> _What is needed_
A word-for-word copy of the records below is needed, without the images.

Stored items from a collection
════

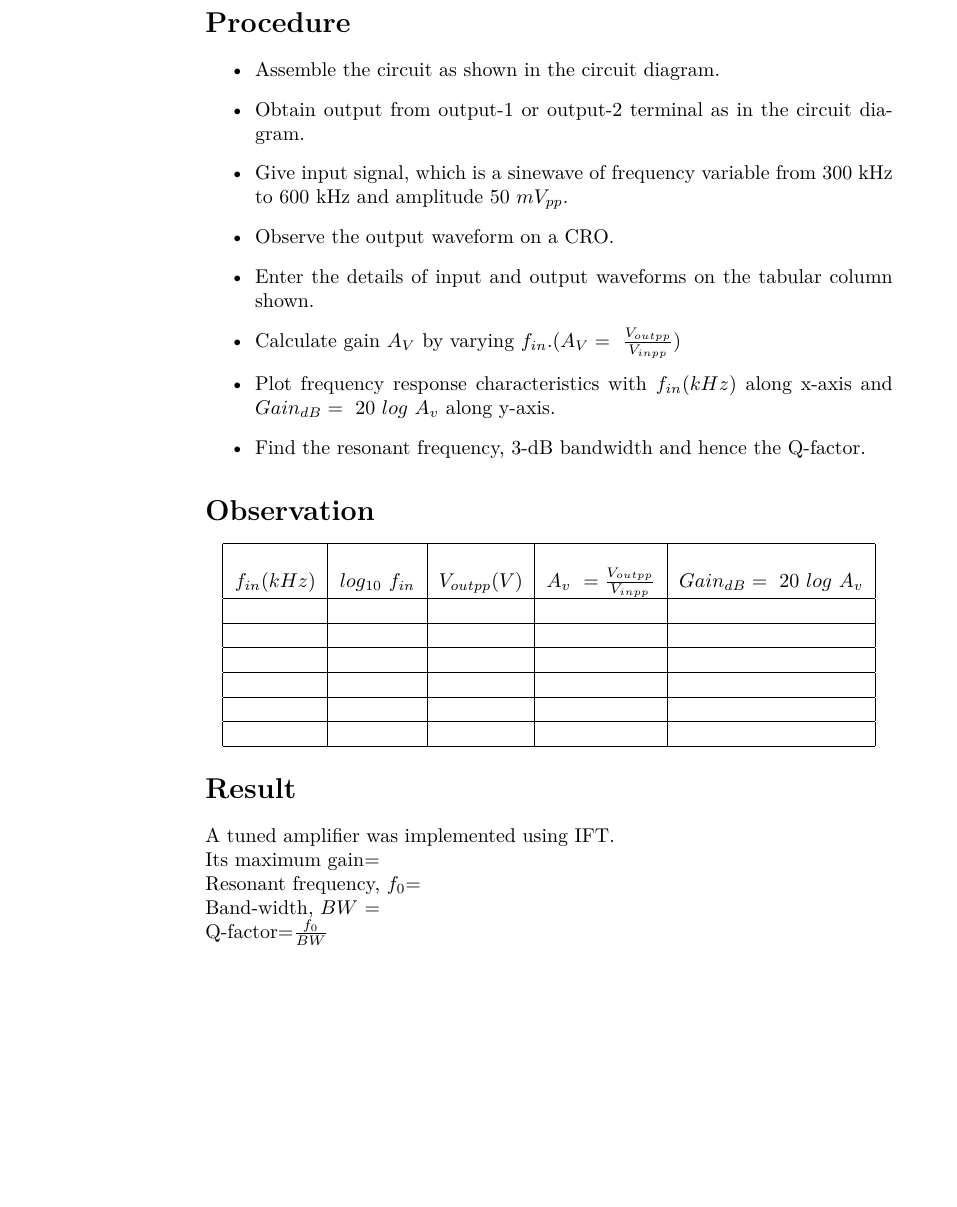
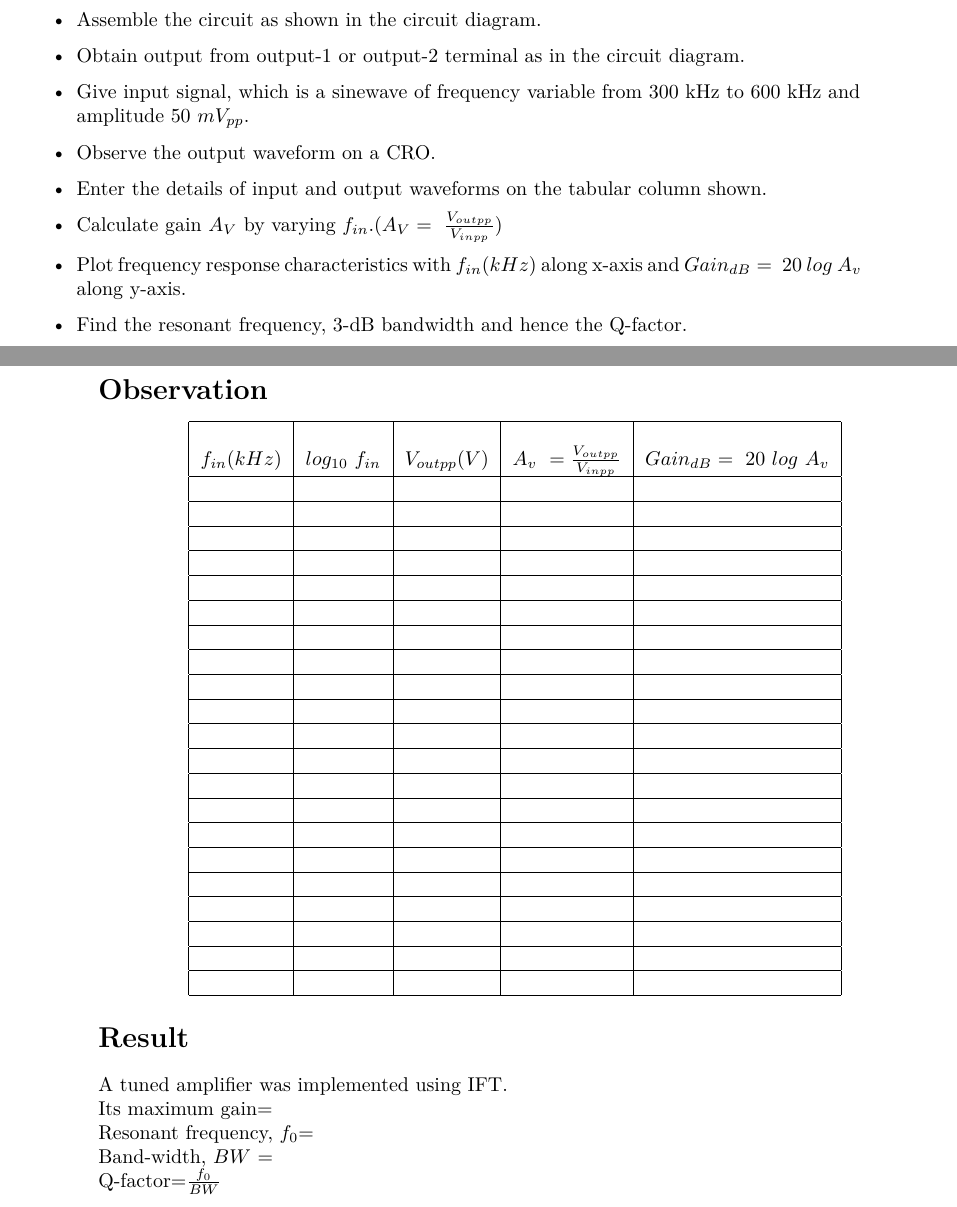
Before and after one commit to kavyamanohar/analogcommunication, a LaTeX book (analogcommunication.tex, which reads chapters/ift.tex): part of page 16 of 69 before the commit and two parts of pages 15 and 16 of 67 after it, the two joined at a grey line, cut at the place of the change, the shorter picture padded with empty space. Compiled offline with XeLaTeX.

Commit message:
Modified author details, Added more observation rows, changed chapter order

```diff
--- a/analogcommunication.tex
+++ b/analogcommunication.tex
@@ -1,5 +1,5 @@
 \documentclass{book}
-%\usepackage[a4paper]{geometry}
+\usepackage[a4paper]{geometry}
 \usepackage{graphicx}
 \usepackage{color}
 \usepackage{url}
--- a/chapters/ift.tex
+++ b/chapters/ift.tex
@@ -140,7 +140,21 @@ $f_{in} (kHz) $  & $log_{10}\ f_{in}$  &  $V_{outpp}(V)$ & $A_v\ =\frac{V_{outpp
 & & & &\\ \hline
 & & & &\\ \hline
 & & & &\\ \hline
-
+& & & &\\ \hline
+& & & &\\ \hline
+& & & &\\ \hline
+& & & &\\ \hline
+& & & &\\ \hline
+& & & &\\ \hline
+& & & &\\ \hline
+& & & &\\ \hline
+& & & &\\ \hline
+& & & &\\ \hline
+& & & &\\ \hline
+& & & &\\ \hline
+& & & &\\ \hline
+& & & &\\ \hline
+& & & &\\ \hline
 \end{tabular}
 \end{center}
 %\textcolor{red}{TODO:frequency response curve of gain to be added}.
```
Also changed, not shown: aittitle.tex (+2 -2 lines), analogcommunication.tex (2 more changed lines).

════

> _Exercise response_
Before and after one commit to kavyamanohar/analogcommunication, a LaTeX book (analogcommunication.tex, which reads chapters/ift.tex): part of page 16 of 69 before the commit and two parts of pages 15 and 16 of 67 after it, the two joined at a grey line, cut at the place of the change, the shorter picture padded with empty space. Compiled offline with XeLaTeX.

Commit message:
Modified author details, Added more observation rows, changed chapter order

```diff
--- a/analogcommunication.tex
+++ b/analogcommunication.tex
@@ -1,5 +1,5 @@
 \documentclass{book}
-%\usepackage[a4paper]{geometry}
+\usepackage[a4paper]{geometry}
 \usepackage{graphicx}
 \usepackage{color}
 \usepackage{url}
--- a/chapters/ift.tex
+++ b/chapters/ift.tex
@@ -140,7 +140,21 @@ $f_{in} (kHz) $  & $log_{10}\ f_{in}$  &  $V_{outpp}(V)$ & $A_v\ =\frac{V_{outpp
 & & & &\\ \hline
 & & & &\\ \hline
 & & & &\\ \hline
-
+& & & &\\ \hline
+& & & &\\ \hline
+& & & &\\ \hline
+& & & &\\ \hline
+& & & &\\ \hline
+& & & &\\ \hline
+& & & &\\ \hline
+& & & &\\ \hline
+& & & &\\ \hline
+& & & &\\ \hline
+& & & &\\ \hline
+& & & &\\ \hline
+& & & &\\ \hline
+& & & &\\ \hline
+& & & &\\ \hline
 \end{tabular}
 \end{center}
 %\textcolor{red}{TODO:frequency response curve of gain to be added}.
```
Also changed, not shown: aittitle.tex (+2 -2 lines), analogcommunication.tex (2 more changed lines).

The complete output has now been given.